in Letters to Editor by

re: David Taub’s column ‘… What I believe’

I also remember my Boot Camp experience (1951 San Diego, sans sand fleas). As a young Marine, I was selected for a scholarship/commissioning program at (gasp) Berkeley. I do answer to “Sergeant” as well as “Colonel.” So much for our Previous Conditions of Servitude.

re POTUS: Despite his thin skin and big fat mouth, I’ll take him over a Biden/Harris, or is it a Harris/Biden ticket? (They can’t seem to get that straight).

I’ll defer as a dumb grunt to David’s scientific expertise but I’m having trouble figuring out where natural science ends and poly sci begins.

Anyway, glad to see we agree on the list of things enumerated. However, between POTUS and Biden there are areas of disagreement on how we get there.

– Religion and Society: From the beginning, Judeo-Christian teachings have been the foundation of our republic. Our rights are natural and come from God, not man. The Democrat Convention expunged “Under God” from the Pledge of Allegiance. Nuff said.

– The Constitution: It is to be interpreted as written by astute students of human behavior. Progressives view it as a “Living Document” – subject to the whims of whatever party won the last election.

– Capitalism: Free markets, individual liberty and limited government, a la Adam Smith, have lifted millions from poverty into prosperity. The Left desires governance by social/economic technocrats whether we want it or not. The Left’s sterling examples, among others, are Venezuela, Cuba and Nicaragua. Don’t Cry For Me Estados Unidos!

OK, David we know what you stand FOR. Now who do you stand WITH for President? (And perhaps, WHY?)

– Carter Swenson, Beaufort

I’m a witness to the disaster called the Crime Bill

My wife and I are proud new residents of Beaufort, having moved here from a small town in western Wisconsin. I was originally introduced to Beaufort while serving for several years as a Marine at the MCAS during the late 1980s. Since then I have dreamed of returning to live out my retirement years here, only needing to convince my North Dakota born-and-raised wife that the Lowcountry is more than bugs and alligators.

I have enjoyed reading the local newspaper, up until I had the opportunity to read the “Voices” section. Several weeks ago I dismissed out-of-hand an opinion piece by David Taub likening the President to a strain of Covid virus. Even people who crow about achieving a minor elected office several decades ago are entitled to their opinion. What concerned me was seeing another piece by him in last week’s issue.

After wading through the “Potus” attacks, I stopped at the self-aggrandisement Mr. Taub awarded himself for instituting “community policing” during his administration. The fact that he is proud of such a program doesn’t surprise me, given his obvious left-leaning diatribes against the President.
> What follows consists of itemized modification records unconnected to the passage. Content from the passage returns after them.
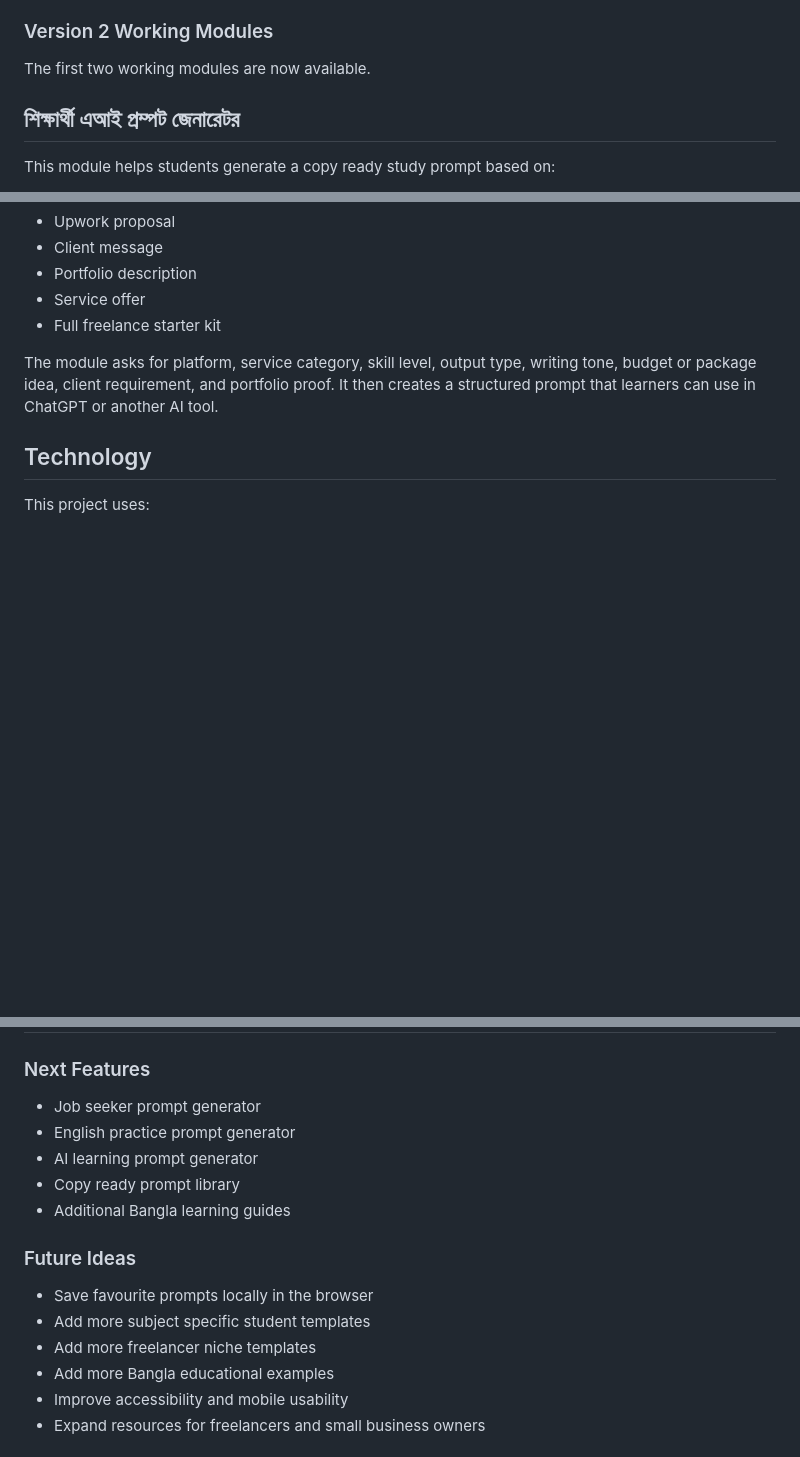
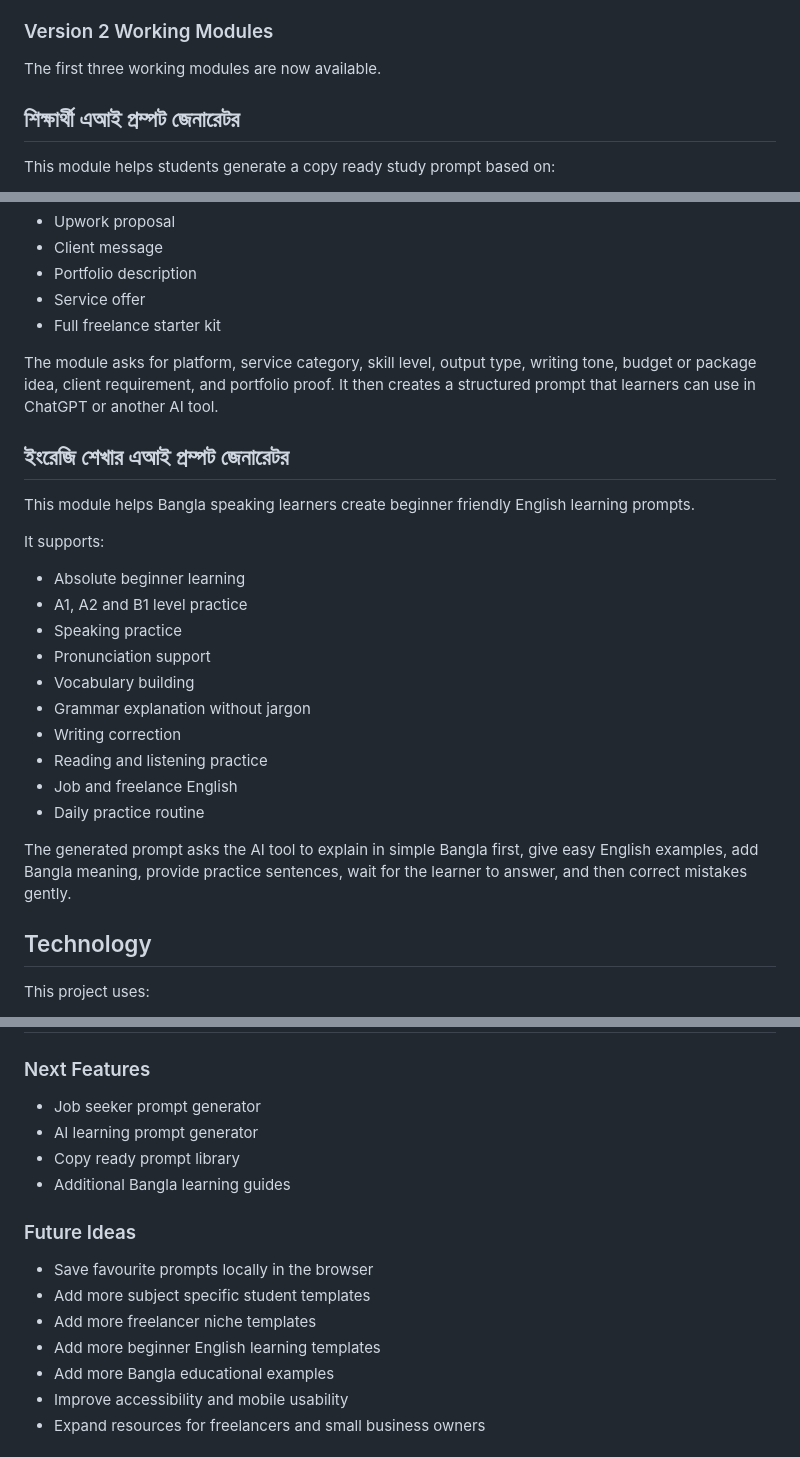
Before and after one commit to haquenam/ai-success-lab-bangla, a Markdown page: README.md, 3 parts joined by grey strips. Rendered like a GitHub page; blank space fills up the shorter version.

Commit message:
Document English learning generator module

```diff
--- a/README.md
+++ b/README.md
@@ -54,7 +55,7 @@ Key use areas include:
 
 ### Version 2 Working Modules
 
-The first two working modules are now available.
+The first three working modules are now available.
 
 ## শিক্ষার্থী এআই প্রম্পট জেনারেটর
 
@@ -89,6 +90,25 @@ It supports:
 
 The module asks for platform, service category, skill level, output type, writing tone, budget or package idea, client requirement, and portfolio proof. It then creates a structured prompt that learners can use in ChatGPT or another AI tool.
 
+## ইংরেজি শেখার এআই প্রম্পট জেনারেটর
+
+This module helps Bangla speaking learners create beginner friendly English learning prompts.
+
+It supports:
+
+- Absolute beginner learning
+- A1, A2 and B1 level practice
+- Speaking practice
+- Pronunciation support
+- Vocabulary building
+- Grammar explanation without jargon
+- Writing correction
+- Reading and listening practice
+- Job and freelance English
+- Daily practice routine
+
+The generated prompt asks the AI tool to explain in simple Bangla first, give easy English examples, add Bangla meaning, provide practice sentences, wait for the learner to answer, and then correct mistakes gently.
+
 ## Technology
 
 This project uses:
@@ -113,7 +133,6 @@ https://haquenam.github.io/ai-success-lab-bangla/
 ### Next Features
 
 - Job seeker prompt generator
-- English practice prompt generator
 - AI learning prompt generator
 - Copy ready prompt library
 - Additional Bangla learning guides
@@ -123,6 +142,7 @@ https://haquenam.github.io/ai-success-lab-bangla/
 - Save favourite prompts locally in the browser
 - Add more subject specific student templates
 - Add more freelancer niche templates
+- Add more beginner English learning templates
 - Add more Bangla educational examples
 - Improve accessibility and mobile usability
 - Expand resources for freelancers and small business owners
```
Also changed, not shown: other parts of README.md (+1 -0 lines).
I, Mr. Taub, am a walking and talking witness to the disaster that you and Bill Clinton, and now-candidate Biden instituted in the 90s. This disaster was called the “Crime Bill” and with it the “broken windows” theory that community policing is modeled after.

You see, Mr. Taub, after I left the Marine Corps I entered law enforcement as a Minneapolis police officer (yes, I did know Derek Chauvin). I rose from patrol officer to gang officer, and eventually to narcotics investigator and supervisor.

The “Crime Bill” and community policing ultimately produced results that nobody should be proud of Mr. Taub. I was a cog in a machine that included local, state, and federal agencies and prosecutors. We followed the law touted by Bill Clinton and Joe Biden that put many young men in prison for a very long time (30-plus years for some). These men, who were mostly African-American men, were sent away because I was arresting them with small amounts of crack cocaine.

To this day, I lament the fact that I did my job and did it well, all under the guise of what a Democratic president signed into law. To see President Trump use his Executive power to commute and pardon some of these unfortunate souls makes me have hope that we will not ever have such disparate sentencing again.

– Tim Lauridsen, Beaufort